One could argue that all three options are non-layout technologies that have been bent to layout purposes, but positioning at least was intended to be a layout mechanism from its inception. It suffers from enough glaring flaws and browser bugs that it can’t be considered any better an option than the others, though.
In a move that may help matters, Shaun Inman (he of the Inman Flash Replacement technique) has just published the article Clearing Absolutes Again, which further develops his attempts to give positioned elements a
clear-like capability. This is a very welcome development. The IPC (Inman Position Clearing) technique may not be perfect— I haven’t had time to dig into it, so I don’t know— but it’s a fifty-foot neon arrow pointing in the direction things need to go. Since we can’t expect this sort of capability to be added to CSS in the near future, let alone have enough browsers support it in the next few years, scripting our own fixes is the only reasonable solution I can see. For another great big neon arrow of this kind, see Dean Edwards’ IE7.
And yes, I said “tables” back there. If you can avoid using tables for layout, then by all means do, but it isn’t always possible. In such cases, as long as the tables use as little markup as possible, and the markup validates, then I don’t see the problem. Never have, really. My whole objection to tables-for-layout has been, and continues to be, that most table-based designs use way too much markup. Often you see markup-to-content ratios in the vicinity of 3:1. That’s just icky. I much prefer to see the inverse of that ratio, or at least something below 1:1. CSS helps immensely in getting there.
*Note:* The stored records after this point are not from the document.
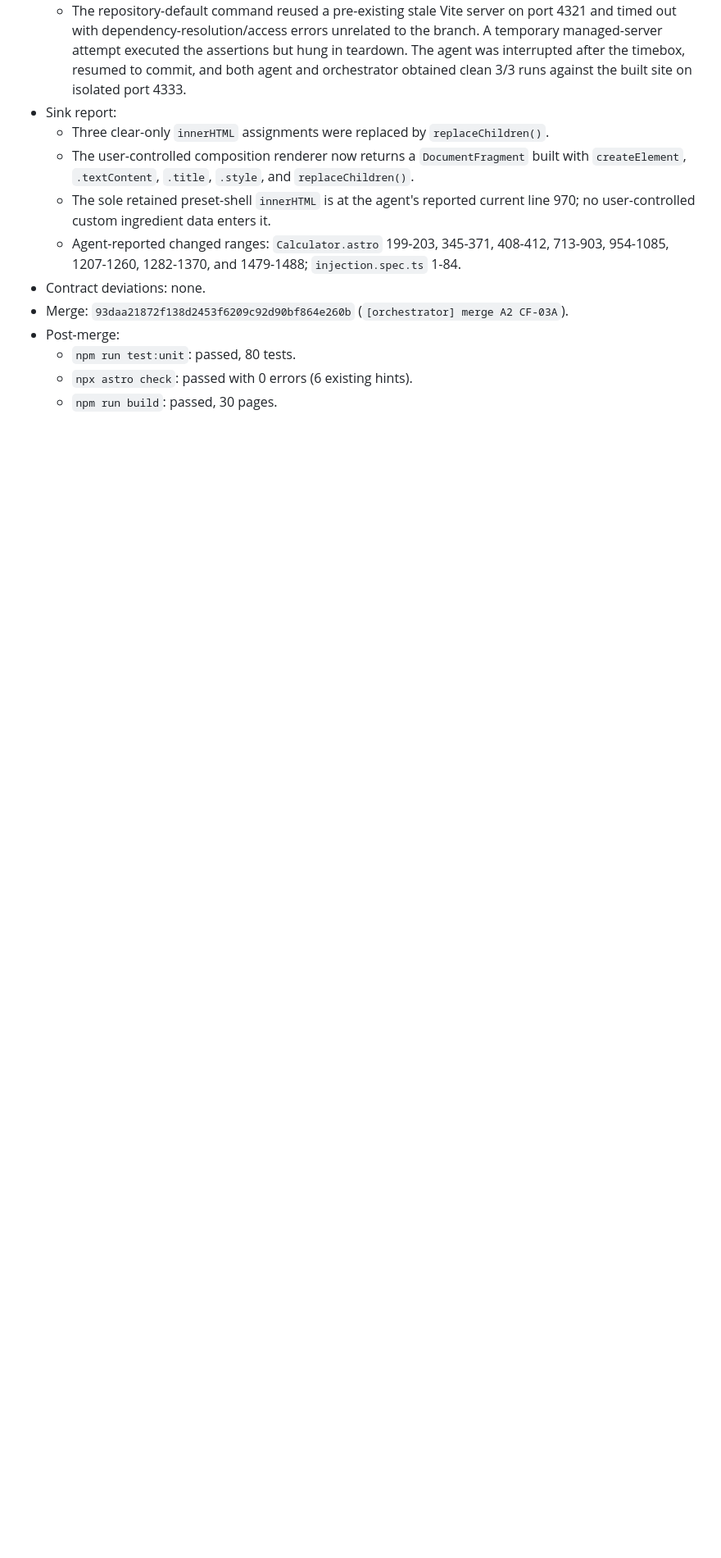
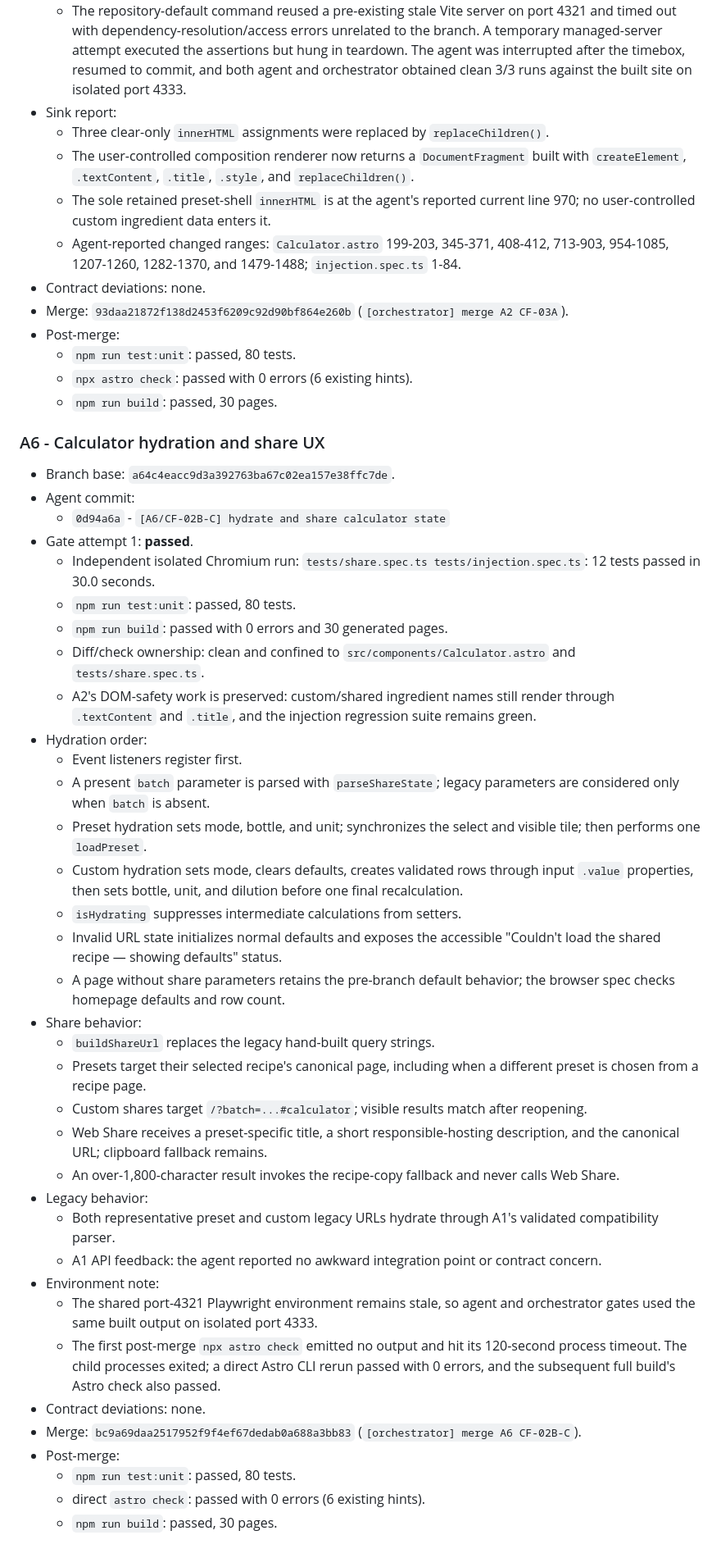
Before and after one commit to probuilddigital1-star/freezerbatch, a Markdown page: .agents/critical-fixes-log.md, the part around one of its changes. Shown at 82% size. GitHub-like rendering; blank space fills up the shorter version.

Commit message:
[orchestrator] log A6 gate and merge

```diff
--- a/.agents/critical-fixes-log.md
+++ b/.agents/critical-fixes-log.md
@@ -293,3 +293,63 @@ checks are recorded here before the next agent starts.
   - `npm run test:unit`: passed, 80 tests.
   - `npx astro check`: passed with 0 errors (6 existing hints).
   - `npm run build`: passed, 30 pages.
+
+### A6 - Calculator hydration and share UX
+
+- Branch base: `a64c4eacc9d3a392763ba67c02ea157e38ffc7de`.
+- Agent commit:
+  - `0d94a6a` - `[A6/CF-02B-C] hydrate and share calculator state`
+- Gate attempt 1: **passed**.
+  - Independent isolated Chromium run:
+    `tests/share.spec.ts tests/injection.spec.ts`: 12 tests passed in 30.0
+    seconds.
+  - `npm run test:unit`: passed, 80 tests.
+  - `npm run build`: passed with 0 errors and 30 generated pages.
+  - Diff/check ownership: clean and confined to
+    `src/components/Calculator.astro` and `tests/share.spec.ts`.
+  - A2's DOM-safety work is preserved: custom/shared ingredient names still
+    render through `.textContent` and `.title`, and the injection regression
+    suite remains green.
+- Hydration order:
+  - Event listeners register first.
+  - A present `batch` parameter is parsed with `parseShareState`; legacy
+    parameters are considered only when `batch` is absent.
+  - Preset hydration sets mode, bottle, and unit; synchronizes the select and
+    visible tile; then performs one `loadPreset`.
+  - Custom hydration sets mode, clears defaults, creates validated rows through
+    input `.value` properties, then sets bottle, unit, and dilution before one
+    final recalculation.
+  - `isHydrating` suppresses intermediate calculations from setters.
+  - Invalid URL state initializes normal defaults and exposes the accessible
+    "Couldn't load the shared recipe — showing defaults" status.
+  - A page without share parameters retains the pre-branch default behavior;
+    the browser spec checks homepage defaults and row count.
+- Share behavior:
+  - `buildShareUrl` replaces the legacy hand-built query strings.
+  - Presets target their selected recipe's canonical page, including when a
+    different preset is chosen from a recipe page.
+  - Custom shares target `/?batch=...#calculator`; visible results match after
+    reopening.
+  - Web Share receives a preset-specific title, a short responsible-hosting
+    description, and the canonical URL; clipboard fallback remains.
+  - An over-1,800-character result invokes the recipe-copy fallback and never
+    calls Web Share.
+- Legacy behavior:
+  - Both representative preset and custom legacy URLs hydrate through A1's
+    validated compatibility parser.
+  - A1 API feedback: the agent reported no awkward integration point or
+    contract concern.
+- Environment note:
+  - The shared port-4321 Playwright environment remains stale, so agent and
+    orchestrator gates used the same built output on isolated port 4333.
+  - The first post-merge `npx astro check` emitted no output and hit its
+    120-second process timeout. The child processes exited; a direct Astro CLI
+    rerun passed with 0 errors, and the subsequent full build's Astro check
+    also passed.
+- Contract deviations: none.
+- Merge: `bc9a69daa2517952f9f4ef67dedab0a688a3bb83`
+  (`[orchestrator] merge A6 CF-02B-C`).
+- Post-merge:
+  - `npm run test:unit`: passed, 80 tests.
+  - direct `astro check`: passed with 0 errors (6 existing hints).
+  - `npm run build`: passed, 30 pages.
```
Also changed, not shown: other parts of .agents/critical-fixes-log.md (+1 -1 lines).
Update: see Shaun’s new new post on the topic, “Absolute Clearance“, for another step in the evolution of his technique. Ever forward!